> [Record extracts]
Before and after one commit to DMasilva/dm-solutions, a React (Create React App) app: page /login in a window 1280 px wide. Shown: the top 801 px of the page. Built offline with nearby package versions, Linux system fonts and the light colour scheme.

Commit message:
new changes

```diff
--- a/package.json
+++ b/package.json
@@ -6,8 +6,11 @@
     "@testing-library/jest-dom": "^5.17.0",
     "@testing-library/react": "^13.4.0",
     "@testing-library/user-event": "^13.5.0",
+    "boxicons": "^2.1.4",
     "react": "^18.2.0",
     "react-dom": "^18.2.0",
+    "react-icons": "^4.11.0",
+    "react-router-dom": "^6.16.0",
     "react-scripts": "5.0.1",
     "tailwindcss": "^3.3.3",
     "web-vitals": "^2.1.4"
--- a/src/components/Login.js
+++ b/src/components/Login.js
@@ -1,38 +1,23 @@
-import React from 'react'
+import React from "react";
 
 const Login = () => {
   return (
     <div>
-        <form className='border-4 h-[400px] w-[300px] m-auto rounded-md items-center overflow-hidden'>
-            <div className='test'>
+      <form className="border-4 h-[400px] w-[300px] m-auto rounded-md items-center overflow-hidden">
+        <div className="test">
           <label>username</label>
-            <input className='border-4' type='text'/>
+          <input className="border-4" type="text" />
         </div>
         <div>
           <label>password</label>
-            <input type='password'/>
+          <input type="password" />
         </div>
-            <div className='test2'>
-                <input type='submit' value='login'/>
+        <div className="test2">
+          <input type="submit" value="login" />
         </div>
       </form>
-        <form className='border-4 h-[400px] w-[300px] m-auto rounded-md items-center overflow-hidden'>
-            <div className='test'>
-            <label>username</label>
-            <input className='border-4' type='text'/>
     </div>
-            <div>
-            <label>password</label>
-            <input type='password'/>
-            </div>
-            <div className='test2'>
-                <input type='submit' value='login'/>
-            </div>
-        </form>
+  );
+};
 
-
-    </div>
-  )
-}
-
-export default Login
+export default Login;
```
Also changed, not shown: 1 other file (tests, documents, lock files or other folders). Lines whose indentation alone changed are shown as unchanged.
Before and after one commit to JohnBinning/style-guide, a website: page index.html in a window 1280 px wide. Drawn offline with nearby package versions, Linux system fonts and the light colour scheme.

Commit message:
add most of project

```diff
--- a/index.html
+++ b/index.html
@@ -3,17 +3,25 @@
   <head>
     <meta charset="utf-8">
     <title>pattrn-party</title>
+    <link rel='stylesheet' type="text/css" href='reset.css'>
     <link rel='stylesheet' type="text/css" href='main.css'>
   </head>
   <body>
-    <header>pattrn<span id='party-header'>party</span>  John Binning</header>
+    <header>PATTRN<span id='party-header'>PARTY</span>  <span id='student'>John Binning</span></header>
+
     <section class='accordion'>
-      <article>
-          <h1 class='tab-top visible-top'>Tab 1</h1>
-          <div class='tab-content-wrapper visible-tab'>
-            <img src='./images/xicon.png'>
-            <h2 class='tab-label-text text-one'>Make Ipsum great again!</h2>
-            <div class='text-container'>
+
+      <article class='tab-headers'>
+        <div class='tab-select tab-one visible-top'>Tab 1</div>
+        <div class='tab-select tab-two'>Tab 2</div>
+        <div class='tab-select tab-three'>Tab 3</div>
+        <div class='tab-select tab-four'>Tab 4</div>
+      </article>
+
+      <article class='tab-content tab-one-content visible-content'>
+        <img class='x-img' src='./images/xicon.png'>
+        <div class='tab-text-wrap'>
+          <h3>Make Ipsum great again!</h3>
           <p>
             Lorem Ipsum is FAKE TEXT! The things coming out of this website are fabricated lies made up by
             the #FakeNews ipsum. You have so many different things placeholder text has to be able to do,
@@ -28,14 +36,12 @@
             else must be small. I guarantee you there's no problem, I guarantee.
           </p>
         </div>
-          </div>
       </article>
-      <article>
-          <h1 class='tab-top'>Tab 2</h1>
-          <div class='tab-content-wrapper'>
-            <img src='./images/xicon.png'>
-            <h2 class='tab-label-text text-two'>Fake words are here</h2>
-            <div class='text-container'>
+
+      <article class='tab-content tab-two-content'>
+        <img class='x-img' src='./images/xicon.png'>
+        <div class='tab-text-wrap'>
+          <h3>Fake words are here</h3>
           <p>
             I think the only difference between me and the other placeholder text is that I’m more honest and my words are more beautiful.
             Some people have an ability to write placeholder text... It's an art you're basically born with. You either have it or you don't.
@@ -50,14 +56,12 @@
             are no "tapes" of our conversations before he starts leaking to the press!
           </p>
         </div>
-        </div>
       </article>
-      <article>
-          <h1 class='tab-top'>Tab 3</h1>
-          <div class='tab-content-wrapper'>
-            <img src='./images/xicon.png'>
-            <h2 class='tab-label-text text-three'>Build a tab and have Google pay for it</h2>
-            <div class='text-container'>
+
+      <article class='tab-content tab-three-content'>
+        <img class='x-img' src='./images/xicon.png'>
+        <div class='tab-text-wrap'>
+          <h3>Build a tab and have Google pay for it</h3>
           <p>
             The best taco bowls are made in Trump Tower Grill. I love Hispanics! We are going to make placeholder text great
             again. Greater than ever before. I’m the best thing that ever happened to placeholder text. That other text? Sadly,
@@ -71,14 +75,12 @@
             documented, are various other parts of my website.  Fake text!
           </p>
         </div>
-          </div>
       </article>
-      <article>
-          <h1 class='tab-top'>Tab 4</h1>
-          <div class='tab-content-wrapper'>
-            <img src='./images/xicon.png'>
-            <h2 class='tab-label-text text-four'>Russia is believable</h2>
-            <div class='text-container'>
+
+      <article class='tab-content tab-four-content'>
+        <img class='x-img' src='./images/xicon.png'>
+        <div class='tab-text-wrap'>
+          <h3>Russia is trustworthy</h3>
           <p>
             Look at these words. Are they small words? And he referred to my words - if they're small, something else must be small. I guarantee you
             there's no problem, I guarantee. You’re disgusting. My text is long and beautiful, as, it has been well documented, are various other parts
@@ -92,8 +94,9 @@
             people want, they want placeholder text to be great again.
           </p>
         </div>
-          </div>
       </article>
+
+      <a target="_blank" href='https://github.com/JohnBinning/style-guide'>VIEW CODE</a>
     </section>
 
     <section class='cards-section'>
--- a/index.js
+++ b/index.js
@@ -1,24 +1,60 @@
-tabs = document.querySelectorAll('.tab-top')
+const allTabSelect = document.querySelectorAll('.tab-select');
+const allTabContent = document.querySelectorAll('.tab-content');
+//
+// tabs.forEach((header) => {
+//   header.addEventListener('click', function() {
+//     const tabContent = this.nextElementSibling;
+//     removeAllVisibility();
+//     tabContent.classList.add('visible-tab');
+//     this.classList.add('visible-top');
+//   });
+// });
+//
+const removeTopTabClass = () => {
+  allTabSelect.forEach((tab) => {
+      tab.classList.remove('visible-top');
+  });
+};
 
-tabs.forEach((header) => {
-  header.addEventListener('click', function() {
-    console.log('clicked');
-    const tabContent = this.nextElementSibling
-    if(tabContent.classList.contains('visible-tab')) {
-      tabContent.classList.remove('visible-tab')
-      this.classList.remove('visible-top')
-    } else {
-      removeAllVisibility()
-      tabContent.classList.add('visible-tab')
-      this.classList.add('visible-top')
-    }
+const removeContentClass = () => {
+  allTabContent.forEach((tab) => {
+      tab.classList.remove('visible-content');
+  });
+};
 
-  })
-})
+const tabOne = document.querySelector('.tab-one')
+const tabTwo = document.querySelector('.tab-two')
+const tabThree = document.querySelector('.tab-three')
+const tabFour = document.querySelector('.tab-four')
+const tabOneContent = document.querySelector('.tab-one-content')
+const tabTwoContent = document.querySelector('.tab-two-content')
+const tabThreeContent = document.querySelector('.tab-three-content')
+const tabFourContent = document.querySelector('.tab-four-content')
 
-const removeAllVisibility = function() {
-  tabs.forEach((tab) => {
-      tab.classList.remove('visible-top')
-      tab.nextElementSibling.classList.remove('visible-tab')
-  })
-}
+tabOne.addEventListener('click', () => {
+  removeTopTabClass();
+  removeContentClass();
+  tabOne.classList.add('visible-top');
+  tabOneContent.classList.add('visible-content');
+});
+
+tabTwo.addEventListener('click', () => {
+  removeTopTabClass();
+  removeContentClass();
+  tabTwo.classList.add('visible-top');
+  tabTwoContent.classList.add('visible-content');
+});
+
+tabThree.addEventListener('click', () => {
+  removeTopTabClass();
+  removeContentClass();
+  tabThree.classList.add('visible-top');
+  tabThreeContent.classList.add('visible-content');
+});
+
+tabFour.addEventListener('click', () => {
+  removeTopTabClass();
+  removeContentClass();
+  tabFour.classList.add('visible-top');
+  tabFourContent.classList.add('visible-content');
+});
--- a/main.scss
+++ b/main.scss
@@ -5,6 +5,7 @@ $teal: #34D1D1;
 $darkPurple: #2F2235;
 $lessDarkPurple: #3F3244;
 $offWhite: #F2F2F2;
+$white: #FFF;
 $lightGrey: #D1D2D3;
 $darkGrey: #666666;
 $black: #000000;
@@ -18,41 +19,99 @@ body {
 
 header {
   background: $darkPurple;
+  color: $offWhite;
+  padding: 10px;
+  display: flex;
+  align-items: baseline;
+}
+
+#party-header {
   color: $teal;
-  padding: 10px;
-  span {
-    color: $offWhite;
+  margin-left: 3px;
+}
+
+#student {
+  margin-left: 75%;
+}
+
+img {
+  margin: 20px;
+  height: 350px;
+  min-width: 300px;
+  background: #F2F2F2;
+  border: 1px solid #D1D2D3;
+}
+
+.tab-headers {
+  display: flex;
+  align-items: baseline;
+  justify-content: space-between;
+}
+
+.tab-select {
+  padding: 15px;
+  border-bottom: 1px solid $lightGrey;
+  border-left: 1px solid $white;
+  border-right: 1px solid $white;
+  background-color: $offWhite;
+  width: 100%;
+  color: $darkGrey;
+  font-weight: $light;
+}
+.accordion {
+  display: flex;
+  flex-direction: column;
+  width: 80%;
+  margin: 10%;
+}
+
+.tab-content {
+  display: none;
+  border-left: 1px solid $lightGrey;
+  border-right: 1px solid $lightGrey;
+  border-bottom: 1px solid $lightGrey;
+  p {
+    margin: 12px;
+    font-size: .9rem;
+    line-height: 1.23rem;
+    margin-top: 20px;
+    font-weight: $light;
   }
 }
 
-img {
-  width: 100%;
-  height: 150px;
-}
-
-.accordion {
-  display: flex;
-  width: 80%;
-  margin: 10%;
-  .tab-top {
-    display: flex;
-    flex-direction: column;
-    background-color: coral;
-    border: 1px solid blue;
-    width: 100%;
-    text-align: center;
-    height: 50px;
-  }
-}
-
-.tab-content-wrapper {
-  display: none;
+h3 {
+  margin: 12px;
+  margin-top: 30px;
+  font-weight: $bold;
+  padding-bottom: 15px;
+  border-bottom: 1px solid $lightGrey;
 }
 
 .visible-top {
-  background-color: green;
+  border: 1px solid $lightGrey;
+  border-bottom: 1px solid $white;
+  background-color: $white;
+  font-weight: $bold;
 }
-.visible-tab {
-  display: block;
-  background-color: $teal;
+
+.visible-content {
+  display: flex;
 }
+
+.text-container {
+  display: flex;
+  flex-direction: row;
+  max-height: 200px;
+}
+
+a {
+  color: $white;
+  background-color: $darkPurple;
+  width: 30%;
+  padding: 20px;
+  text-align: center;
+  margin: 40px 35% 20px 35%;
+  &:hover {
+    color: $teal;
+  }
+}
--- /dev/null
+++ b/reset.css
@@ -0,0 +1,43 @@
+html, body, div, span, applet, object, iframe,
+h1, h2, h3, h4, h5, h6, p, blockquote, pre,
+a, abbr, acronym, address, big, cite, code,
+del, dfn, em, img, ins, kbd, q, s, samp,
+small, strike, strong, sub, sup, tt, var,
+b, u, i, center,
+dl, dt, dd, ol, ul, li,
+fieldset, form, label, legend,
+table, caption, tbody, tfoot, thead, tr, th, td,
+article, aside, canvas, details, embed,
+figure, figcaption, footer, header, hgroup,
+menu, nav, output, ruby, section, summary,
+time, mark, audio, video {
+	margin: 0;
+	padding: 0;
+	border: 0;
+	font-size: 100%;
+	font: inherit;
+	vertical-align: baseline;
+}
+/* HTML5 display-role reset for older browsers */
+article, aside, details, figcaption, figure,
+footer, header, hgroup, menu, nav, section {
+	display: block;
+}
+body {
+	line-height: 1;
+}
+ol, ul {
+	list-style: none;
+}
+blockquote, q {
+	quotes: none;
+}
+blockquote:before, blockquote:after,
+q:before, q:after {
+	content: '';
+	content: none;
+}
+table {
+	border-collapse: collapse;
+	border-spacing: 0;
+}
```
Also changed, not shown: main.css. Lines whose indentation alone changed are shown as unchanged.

> [Exercise details] In which lines of the records does the word "this" appear? Copy each of them.

> [Answer for the task]
             Lorem Ipsum is FAKE TEXT! The things coming out of this website are fabricated lies made up by
+//     const tabContent = this.nextElementSibling;
+//     this.classList.add('visible-top');
-    const tabContent = this.nextElementSibling
-      this.classList.remove('visible-top')
-      this.classList.add('visible-top')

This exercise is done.